Killymuck, Kat Woods' play which premiered this week at the MAC, is horribly topical.
It opens with an audio clip of Margaret Thatcher in 1979 observing that many of Britain's cities looked as if they were "under siege".
We hear our narrator-heroine Niamh being born, a child of austerity. Then we're introduced to the world of the supposedly undeserving underclass, the benefits families. The observational comedy here is sharp, with better off families boasting fridge freezers full of goodies like oven chips. The fictional estate seems real, alive but full of bad dreams. In fact, Niamh and sister Roisin think the whole place may be hexed. We hear the litany of problems afflicting families backed by clever sound effects.
"I don't know where I fit," Niamh says despairingly. That's because her father, an alcoholic, was originally middle-class but has slipped down the social scale.
What is fascinating is the way Ms Woods segues from Killymuck to a series of political mini-lectures about the way money and class affect children's future. The lights come back on for these ideological, well delivered passages (illuminating this reviewer's notebook and biro). We easily return, though, to Woods' imagined funny, sad and realistically foul-mouthed world. The f-word hasn't been deployed so effectively since Gary Mitchell wrote Trust.
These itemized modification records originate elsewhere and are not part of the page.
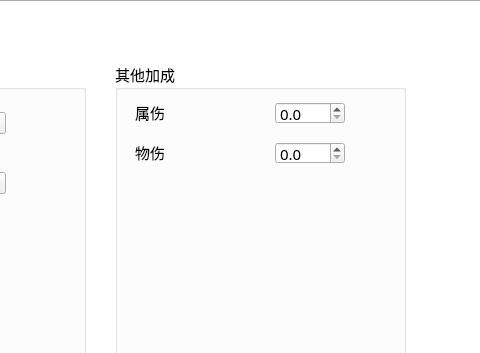
Above: data/test.ui from gaofrank1986/gmi15 before the change; both pictures show x 577 to 1057 and y 0 to 353 of the 1270 by 504 pixel window. Below: the same form after it.
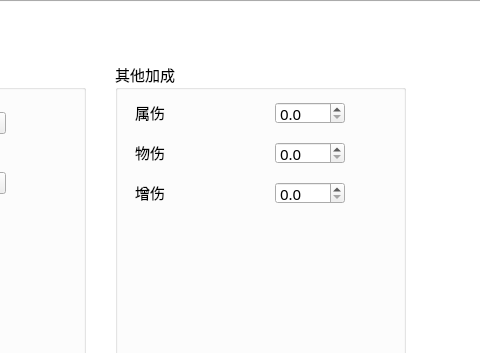
That is the form after the change. The open tabs and pages were chosen to show the change. Icons and pictures are not drawn.

Commit message: 基本面板加入全增伤，伤害公式d效果修改,其他增益加入增伤

```diff
--- a/data/test.ui
+++ b/data/test.ui
@@ -1048,6 +1048,38 @@
         <double>1.000000000000000</double>
        </property>
       </widget>
+      <widget class="QLabel" name="label_18">
+       <property name="geometry">
+        <rect>
+         <x>20</x>
+         <y>120</y>
+         <width>61</width>
+         <height>21</height>
+        </rect>
+       </property>
+       <property name="text">
+        <string>增伤</string>
+       </property>
+      </widget>
+      <widget class="QDoubleSpinBox" name="digit_alld">
+       <property name="geometry">
+        <rect>
+         <x>160</x>
+         <y>120</y>
+         <width>70</width>
+         <height>22</height>
+        </rect>
+       </property>
+       <property name="decimals">
+        <number>1</number>
+       </property>
+       <property name="maximum">
+        <double>1000.000000000000000</double>
+       </property>
+       <property name="singleStep">
+        <double>1.000000000000000</double>
+       </property>
+      </widget>
      </widget>
      <widget class="QGroupBox" name="groupBox_6">
       <property name="geometry">
```
The commit also changes 8 other files.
The method is Brechtian and it's a tribute to Woods' play writing ability that we move in and out of the fourth wall easily. Niamh later backs up the argument about deprivation by noting that at her school Irish was only taught in private lessons to the well off kids. "Did they think we wouldn't notice?" she asks with a moving expression. She's an actor with a wonderfully mobile face that registers fleeting emotions.
The statistics and research she quotes are chilling. At the end she asks the voters watching to grill politicians at the next election. Ask for equity, not equality, is her rallying cry. We got sketches on a white board to bear out the point that inequity at the start creates inequality at the finish. "Find out what programmes they have", she says with passion.
But Killymuck is not just a party political piece and contains real humanity. Niamh's account of flunking her 11-plus is deeply felt.
There are some lyrical passages too in Niamh's story of growing up in a dysfunctional set-up and being called Horsehead by the teenage boys. She rhapsodizes about the flowers and rockery in next door's garden, owned by the neighbourhood prostitute Sharon. Babysitting her kids, she discovers a pornographic video in a very funny scene. The children wake up and glimpse the risque material. Niamh says she'd never seen her mother so angry with her afterwards. Next Sunday it's obligatory Mass. The poignant passages, including the horrific tale of nice babysitter Nicola who died after being unable to deal with an unwanted pregnancy, work superbly.
Finally, though, it's all about the daddy, an early Father's Day tribute. Having escaped the estate via education and teachers who spotted her potential, Niamh learns her abusive, drunk, yet ultimately loved father has been stabbed to death. Her grief is real and moving and palpable. Unsurprisingly, Ms Woods performance has been shortlisted for the Filipa Braganca acting award.